(Description of the task)
From first line to last, output the records below exactly.

(Supplied records)
*** Begin section ***

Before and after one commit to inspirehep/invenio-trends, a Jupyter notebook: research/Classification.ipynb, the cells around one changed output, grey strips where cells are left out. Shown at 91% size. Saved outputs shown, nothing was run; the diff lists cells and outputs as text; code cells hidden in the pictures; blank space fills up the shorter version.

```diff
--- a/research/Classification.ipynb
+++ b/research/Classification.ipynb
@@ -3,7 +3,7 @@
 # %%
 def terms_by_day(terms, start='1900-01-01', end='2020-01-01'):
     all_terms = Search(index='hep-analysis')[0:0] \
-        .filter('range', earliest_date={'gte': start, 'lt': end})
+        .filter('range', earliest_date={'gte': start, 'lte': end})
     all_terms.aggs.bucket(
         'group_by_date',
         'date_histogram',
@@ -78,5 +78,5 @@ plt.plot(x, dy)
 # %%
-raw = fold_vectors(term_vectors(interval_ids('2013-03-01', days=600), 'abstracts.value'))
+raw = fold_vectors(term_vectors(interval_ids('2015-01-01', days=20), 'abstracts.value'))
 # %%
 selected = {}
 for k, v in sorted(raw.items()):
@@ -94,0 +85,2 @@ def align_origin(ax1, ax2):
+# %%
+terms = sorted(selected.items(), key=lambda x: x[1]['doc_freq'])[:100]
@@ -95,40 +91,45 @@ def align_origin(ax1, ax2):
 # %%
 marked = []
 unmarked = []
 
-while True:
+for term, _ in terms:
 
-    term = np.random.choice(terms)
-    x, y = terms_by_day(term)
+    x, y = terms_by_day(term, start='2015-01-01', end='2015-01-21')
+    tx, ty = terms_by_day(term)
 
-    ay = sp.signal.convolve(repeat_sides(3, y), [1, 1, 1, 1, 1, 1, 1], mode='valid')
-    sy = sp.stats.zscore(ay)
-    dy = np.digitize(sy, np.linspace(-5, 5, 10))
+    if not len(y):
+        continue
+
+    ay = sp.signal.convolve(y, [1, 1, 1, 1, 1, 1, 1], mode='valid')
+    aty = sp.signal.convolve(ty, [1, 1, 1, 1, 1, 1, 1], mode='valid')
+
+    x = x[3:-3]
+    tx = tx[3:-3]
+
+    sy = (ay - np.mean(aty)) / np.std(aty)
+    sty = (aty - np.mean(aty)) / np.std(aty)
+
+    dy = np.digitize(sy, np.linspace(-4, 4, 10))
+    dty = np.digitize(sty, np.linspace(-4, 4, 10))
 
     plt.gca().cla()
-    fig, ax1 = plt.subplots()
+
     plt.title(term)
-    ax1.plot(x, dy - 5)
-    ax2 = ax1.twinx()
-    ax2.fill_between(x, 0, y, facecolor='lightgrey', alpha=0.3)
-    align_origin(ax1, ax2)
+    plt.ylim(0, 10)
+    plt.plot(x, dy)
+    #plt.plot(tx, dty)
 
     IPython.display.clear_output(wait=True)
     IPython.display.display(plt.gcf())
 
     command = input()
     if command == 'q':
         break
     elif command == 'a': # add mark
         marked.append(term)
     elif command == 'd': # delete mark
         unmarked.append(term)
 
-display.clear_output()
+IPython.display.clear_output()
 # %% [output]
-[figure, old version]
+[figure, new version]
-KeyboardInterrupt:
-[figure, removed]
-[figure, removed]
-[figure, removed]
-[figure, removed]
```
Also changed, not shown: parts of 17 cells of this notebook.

*** End section ***

(Response below)
Before and after one commit to inspirehep/invenio-trends, a Jupyter notebook: research/Classification.ipynb, the cells around one changed output, grey strips where cells are left out. Shown at 91% size. Saved outputs shown, nothing was run; the diff lists cells and outputs as text; code cells hidden in the pictures; blank space fills up the shorter version.

```diff
--- a/research/Classification.ipynb
+++ b/research/Classification.ipynb
@@ -3,7 +3,7 @@
 # %%
 def terms_by_day(terms, start='1900-01-01', end='2020-01-01'):
     all_terms = Search(index='hep-analysis')[0:0] \
-        .filter('range', earliest_date={'gte': start, 'lt': end})
+        .filter('range', earliest_date={'gte': start, 'lte': end})
     all_terms.aggs.bucket(
         'group_by_date',
         'date_histogram',
@@ -78,5 +78,5 @@ plt.plot(x, dy)
 # %%
-raw = fold_vectors(term_vectors(interval_ids('2013-03-01', days=600), 'abstracts.value'))
+raw = fold_vectors(term_vectors(interval_ids('2015-01-01', days=20), 'abstracts.value'))
 # %%
 selected = {}
 for k, v in sorted(raw.items()):
@@ -94,0 +85,2 @@ def align_origin(ax1, ax2):
+# %%
+terms = sorted(selected.items(), key=lambda x: x[1]['doc_freq'])[:100]
@@ -95,40 +91,45 @@ def align_origin(ax1, ax2):
 # %%
 marked = []
 unmarked = []
 
-while True:
+for term, _ in terms:
 
-    term = np.random.choice(terms)
-    x, y = terms_by_day(term)
+    x, y = terms_by_day(term, start='2015-01-01', end='2015-01-21')
+    tx, ty = terms_by_day(term)
 
-    ay = sp.signal.convolve(repeat_sides(3, y), [1, 1, 1, 1, 1, 1, 1], mode='valid')
-    sy = sp.stats.zscore(ay)
-    dy = np.digitize(sy, np.linspace(-5, 5, 10))
+    if not len(y):
+        continue
+
+    ay = sp.signal.convolve(y, [1, 1, 1, 1, 1, 1, 1], mode='valid')
+    aty = sp.signal.convolve(ty, [1, 1, 1, 1, 1, 1, 1], mode='valid')
+
+    x = x[3:-3]
+    tx = tx[3:-3]
+
+    sy = (ay - np.mean(aty)) / np.std(aty)
+    sty = (aty - np.mean(aty)) / np.std(aty)
+
+    dy = np.digitize(sy, np.linspace(-4, 4, 10))
+    dty = np.digitize(sty, np.linspace(-4, 4, 10))
 
     plt.gca().cla()
-    fig, ax1 = plt.subplots()
+
     plt.title(term)
-    ax1.plot(x, dy - 5)
-    ax2 = ax1.twinx()
-    ax2.fill_between(x, 0, y, facecolor='lightgrey', alpha=0.3)
-    align_origin(ax1, ax2)
+    plt.ylim(0, 10)
+    plt.plot(x, dy)
+    #plt.plot(tx, dty)
 
     IPython.display.clear_output(wait=True)
     IPython.display.display(plt.gcf())
 
     command = input()
     if command == 'q':
         break
     elif command == 'a': # add mark
         marked.append(term)
     elif command == 'd': # delete mark
         unmarked.append(term)
 
-display.clear_output()
+IPython.display.clear_output()
 # %% [output]
-[figure, old version]
+[figure, new version]
-KeyboardInterrupt:
-[figure, removed]
-[figure, removed]
-[figure, removed]
-[figure, removed]
```
Also changed, not shown: parts of 17 cells of this notebook.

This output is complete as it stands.